### PROBLEM STATEMENT:
When you answer, give every record back exactly as written.

━━ EXCERPTED RECORDS

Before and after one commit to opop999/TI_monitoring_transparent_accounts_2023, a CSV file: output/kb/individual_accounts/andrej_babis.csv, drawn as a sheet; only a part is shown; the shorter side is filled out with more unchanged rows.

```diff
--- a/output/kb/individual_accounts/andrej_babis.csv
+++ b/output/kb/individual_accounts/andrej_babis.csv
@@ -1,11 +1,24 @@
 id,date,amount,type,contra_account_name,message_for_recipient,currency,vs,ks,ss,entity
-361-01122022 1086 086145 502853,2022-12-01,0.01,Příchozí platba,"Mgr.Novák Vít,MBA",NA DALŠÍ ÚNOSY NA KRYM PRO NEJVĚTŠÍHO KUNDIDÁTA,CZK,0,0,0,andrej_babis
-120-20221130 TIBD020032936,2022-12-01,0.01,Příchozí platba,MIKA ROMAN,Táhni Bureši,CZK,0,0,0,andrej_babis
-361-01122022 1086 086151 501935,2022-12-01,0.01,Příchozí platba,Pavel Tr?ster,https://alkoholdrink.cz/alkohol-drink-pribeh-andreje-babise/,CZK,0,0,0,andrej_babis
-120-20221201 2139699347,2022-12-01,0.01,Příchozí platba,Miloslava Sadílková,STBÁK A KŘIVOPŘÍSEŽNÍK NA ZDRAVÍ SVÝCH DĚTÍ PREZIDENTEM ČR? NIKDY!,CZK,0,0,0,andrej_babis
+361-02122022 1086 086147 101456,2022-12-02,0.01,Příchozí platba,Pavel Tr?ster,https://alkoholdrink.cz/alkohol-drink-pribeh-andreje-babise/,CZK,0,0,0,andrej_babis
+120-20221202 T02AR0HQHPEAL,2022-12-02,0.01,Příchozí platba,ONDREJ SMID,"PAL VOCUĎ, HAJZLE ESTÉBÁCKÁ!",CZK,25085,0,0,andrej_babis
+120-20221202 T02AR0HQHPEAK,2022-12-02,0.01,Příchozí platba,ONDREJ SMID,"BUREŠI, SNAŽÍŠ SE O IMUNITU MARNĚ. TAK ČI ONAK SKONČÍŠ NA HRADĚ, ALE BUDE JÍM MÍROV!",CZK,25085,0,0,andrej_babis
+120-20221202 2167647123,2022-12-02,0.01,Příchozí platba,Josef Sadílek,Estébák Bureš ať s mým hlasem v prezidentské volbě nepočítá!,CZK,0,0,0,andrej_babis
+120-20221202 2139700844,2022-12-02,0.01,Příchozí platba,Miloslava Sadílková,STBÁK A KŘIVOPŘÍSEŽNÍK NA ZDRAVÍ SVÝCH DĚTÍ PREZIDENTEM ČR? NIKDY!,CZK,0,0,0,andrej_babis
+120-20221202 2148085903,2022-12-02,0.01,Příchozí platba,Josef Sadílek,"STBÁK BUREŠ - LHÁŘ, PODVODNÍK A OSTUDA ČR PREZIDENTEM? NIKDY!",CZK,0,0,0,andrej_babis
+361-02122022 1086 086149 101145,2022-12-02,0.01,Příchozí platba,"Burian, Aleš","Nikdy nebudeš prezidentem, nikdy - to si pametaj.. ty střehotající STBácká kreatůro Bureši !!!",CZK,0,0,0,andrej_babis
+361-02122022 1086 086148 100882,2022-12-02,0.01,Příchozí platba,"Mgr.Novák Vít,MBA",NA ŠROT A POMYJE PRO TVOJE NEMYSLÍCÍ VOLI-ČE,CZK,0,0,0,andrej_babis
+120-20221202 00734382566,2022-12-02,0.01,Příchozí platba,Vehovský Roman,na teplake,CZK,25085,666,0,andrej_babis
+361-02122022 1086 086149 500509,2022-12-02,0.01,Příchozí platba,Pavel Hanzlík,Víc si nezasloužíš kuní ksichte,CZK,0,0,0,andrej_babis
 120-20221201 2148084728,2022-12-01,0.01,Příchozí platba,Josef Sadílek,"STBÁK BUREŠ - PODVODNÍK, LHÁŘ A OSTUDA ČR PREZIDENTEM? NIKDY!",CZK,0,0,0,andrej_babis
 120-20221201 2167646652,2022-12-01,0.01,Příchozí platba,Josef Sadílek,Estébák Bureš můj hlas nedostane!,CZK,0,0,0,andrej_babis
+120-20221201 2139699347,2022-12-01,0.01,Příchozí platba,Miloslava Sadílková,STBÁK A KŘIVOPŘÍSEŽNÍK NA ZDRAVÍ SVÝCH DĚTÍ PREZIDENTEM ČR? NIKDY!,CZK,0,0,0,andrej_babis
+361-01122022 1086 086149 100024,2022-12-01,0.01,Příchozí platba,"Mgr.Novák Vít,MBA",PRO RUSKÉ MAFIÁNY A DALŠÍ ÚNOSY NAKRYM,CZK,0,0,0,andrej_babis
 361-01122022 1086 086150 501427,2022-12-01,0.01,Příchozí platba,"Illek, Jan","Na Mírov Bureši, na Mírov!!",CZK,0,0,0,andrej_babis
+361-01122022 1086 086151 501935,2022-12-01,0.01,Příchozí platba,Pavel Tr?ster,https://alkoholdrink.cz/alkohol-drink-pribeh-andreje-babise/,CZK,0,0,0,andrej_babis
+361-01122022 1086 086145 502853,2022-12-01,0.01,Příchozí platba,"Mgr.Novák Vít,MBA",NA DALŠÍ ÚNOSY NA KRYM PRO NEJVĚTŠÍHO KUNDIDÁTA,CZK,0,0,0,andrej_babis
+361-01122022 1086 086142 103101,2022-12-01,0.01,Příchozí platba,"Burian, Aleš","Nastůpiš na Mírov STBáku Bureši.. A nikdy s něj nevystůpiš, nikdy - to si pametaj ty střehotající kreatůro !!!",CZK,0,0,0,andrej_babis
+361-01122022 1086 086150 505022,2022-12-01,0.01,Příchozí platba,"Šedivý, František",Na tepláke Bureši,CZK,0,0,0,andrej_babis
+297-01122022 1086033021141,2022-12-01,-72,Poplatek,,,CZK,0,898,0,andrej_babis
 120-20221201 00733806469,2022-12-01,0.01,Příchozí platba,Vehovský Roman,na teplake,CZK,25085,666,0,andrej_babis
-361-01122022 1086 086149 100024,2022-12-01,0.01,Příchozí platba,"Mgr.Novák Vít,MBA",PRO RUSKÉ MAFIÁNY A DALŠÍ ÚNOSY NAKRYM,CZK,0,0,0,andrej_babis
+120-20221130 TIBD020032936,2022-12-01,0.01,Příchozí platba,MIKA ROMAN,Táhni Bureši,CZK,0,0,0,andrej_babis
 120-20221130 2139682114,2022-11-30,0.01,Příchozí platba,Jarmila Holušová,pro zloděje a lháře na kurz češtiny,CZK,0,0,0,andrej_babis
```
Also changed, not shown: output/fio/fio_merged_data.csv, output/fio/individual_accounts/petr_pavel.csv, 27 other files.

━━━━

### PROBLEM SOLUTION:
Before and after one commit to opop999/TI_monitoring_transparent_accounts_2023, a CSV file: output/kb/individual_accounts/andrej_babis.csv, drawn as a sheet; only a part is shown; the shorter side is filled out with more unchanged rows.

```diff
--- a/output/kb/individual_accounts/andrej_babis.csv
+++ b/output/kb/individual_accounts/andrej_babis.csv
@@ -1,11 +1,24 @@
 id,date,amount,type,contra_account_name,message_for_recipient,currency,vs,ks,ss,entity
-361-01122022 1086 086145 502853,2022-12-01,0.01,Příchozí platba,"Mgr.Novák Vít,MBA",NA DALŠÍ ÚNOSY NA KRYM PRO NEJVĚTŠÍHO KUNDIDÁTA,CZK,0,0,0,andrej_babis
-120-20221130 TIBD020032936,2022-12-01,0.01,Příchozí platba,MIKA ROMAN,Táhni Bureši,CZK,0,0,0,andrej_babis
-361-01122022 1086 086151 501935,2022-12-01,0.01,Příchozí platba,Pavel Tr?ster,https://alkoholdrink.cz/alkohol-drink-pribeh-andreje-babise/,CZK,0,0,0,andrej_babis
-120-20221201 2139699347,2022-12-01,0.01,Příchozí platba,Miloslava Sadílková,STBÁK A KŘIVOPŘÍSEŽNÍK NA ZDRAVÍ SVÝCH DĚTÍ PREZIDENTEM ČR? NIKDY!,CZK,0,0,0,andrej_babis
+361-02122022 1086 086147 101456,2022-12-02,0.01,Příchozí platba,Pavel Tr?ster,https://alkoholdrink.cz/alkohol-drink-pribeh-andreje-babise/,CZK,0,0,0,andrej_babis
+120-20221202 T02AR0HQHPEAL,2022-12-02,0.01,Příchozí platba,ONDREJ SMID,"PAL VOCUĎ, HAJZLE ESTÉBÁCKÁ!",CZK,25085,0,0,andrej_babis
+120-20221202 T02AR0HQHPEAK,2022-12-02,0.01,Příchozí platba,ONDREJ SMID,"BUREŠI, SNAŽÍŠ SE O IMUNITU MARNĚ. TAK ČI ONAK SKONČÍŠ NA HRADĚ, ALE BUDE JÍM MÍROV!",CZK,25085,0,0,andrej_babis
+120-20221202 2167647123,2022-12-02,0.01,Příchozí platba,Josef Sadílek,Estébák Bureš ať s mým hlasem v prezidentské volbě nepočítá!,CZK,0,0,0,andrej_babis
+120-20221202 2139700844,2022-12-02,0.01,Příchozí platba,Miloslava Sadílková,STBÁK A KŘIVOPŘÍSEŽNÍK NA ZDRAVÍ SVÝCH DĚTÍ PREZIDENTEM ČR? NIKDY!,CZK,0,0,0,andrej_babis
+120-20221202 2148085903,2022-12-02,0.01,Příchozí platba,Josef Sadílek,"STBÁK BUREŠ - LHÁŘ, PODVODNÍK A OSTUDA ČR PREZIDENTEM? NIKDY!",CZK,0,0,0,andrej_babis
+361-02122022 1086 086149 101145,2022-12-02,0.01,Příchozí platba,"Burian, Aleš","Nikdy nebudeš prezidentem, nikdy - to si pametaj.. ty střehotající STBácká kreatůro Bureši !!!",CZK,0,0,0,andrej_babis
+361-02122022 1086 086148 100882,2022-12-02,0.01,Příchozí platba,"Mgr.Novák Vít,MBA",NA ŠROT A POMYJE PRO TVOJE NEMYSLÍCÍ VOLI-ČE,CZK,0,0,0,andrej_babis
+120-20221202 00734382566,2022-12-02,0.01,Příchozí platba,Vehovský Roman,na teplake,CZK,25085,666,0,andrej_babis
+361-02122022 1086 086149 500509,2022-12-02,0.01,Příchozí platba,Pavel Hanzlík,Víc si nezasloužíš kuní ksichte,CZK,0,0,0,andrej_babis
 120-20221201 2148084728,2022-12-01,0.01,Příchozí platba,Josef Sadílek,"STBÁK BUREŠ - PODVODNÍK, LHÁŘ A OSTUDA ČR PREZIDENTEM? NIKDY!",CZK,0,0,0,andrej_babis
 120-20221201 2167646652,2022-12-01,0.01,Příchozí platba,Josef Sadílek,Estébák Bureš můj hlas nedostane!,CZK,0,0,0,andrej_babis
+120-20221201 2139699347,2022-12-01,0.01,Příchozí platba,Miloslava Sadílková,STBÁK A KŘIVOPŘÍSEŽNÍK NA ZDRAVÍ SVÝCH DĚTÍ PREZIDENTEM ČR? NIKDY!,CZK,0,0,0,andrej_babis
+361-01122022 1086 086149 100024,2022-12-01,0.01,Příchozí platba,"Mgr.Novák Vít,MBA",PRO RUSKÉ MAFIÁNY A DALŠÍ ÚNOSY NAKRYM,CZK,0,0,0,andrej_babis
 361-01122022 1086 086150 501427,2022-12-01,0.01,Příchozí platba,"Illek, Jan","Na Mírov Bureši, na Mírov!!",CZK,0,0,0,andrej_babis
+361-01122022 1086 086151 501935,2022-12-01,0.01,Příchozí platba,Pavel Tr?ster,https://alkoholdrink.cz/alkohol-drink-pribeh-andreje-babise/,CZK,0,0,0,andrej_babis
+361-01122022 1086 086145 502853,2022-12-01,0.01,Příchozí platba,"Mgr.Novák Vít,MBA",NA DALŠÍ ÚNOSY NA KRYM PRO NEJVĚTŠÍHO KUNDIDÁTA,CZK,0,0,0,andrej_babis
+361-01122022 1086 086142 103101,2022-12-01,0.01,Příchozí platba,"Burian, Aleš","Nastůpiš na Mírov STBáku Bureši.. A nikdy s něj nevystůpiš, nikdy - to si pametaj ty střehotající kreatůro !!!",CZK,0,0,0,andrej_babis
+361-01122022 1086 086150 505022,2022-12-01,0.01,Příchozí platba,"Šedivý, František",Na tepláke Bureši,CZK,0,0,0,andrej_babis
+297-01122022 1086033021141,2022-12-01,-72,Poplatek,,,CZK,0,898,0,andrej_babis
 120-20221201 00733806469,2022-12-01,0.01,Příchozí platba,Vehovský Roman,na teplake,CZK,25085,666,0,andrej_babis
-361-01122022 1086 086149 100024,2022-12-01,0.01,Příchozí platba,"Mgr.Novák Vít,MBA",PRO RUSKÉ MAFIÁNY A DALŠÍ ÚNOSY NAKRYM,CZK,0,0,0,andrej_babis
+120-20221130 TIBD020032936,2022-12-01,0.01,Příchozí platba,MIKA ROMAN,Táhni Bureši,CZK,0,0,0,andrej_babis
 120-20221130 2139682114,2022-11-30,0.01,Příchozí platba,Jarmila Holušová,pro zloděje a lháře na kurz češtiny,CZK,0,0,0,andrej_babis
```
Also changed, not shown: output/fio/fio_merged_data.csv, output/fio/individual_accounts/petr_pavel.csv, 27 other files.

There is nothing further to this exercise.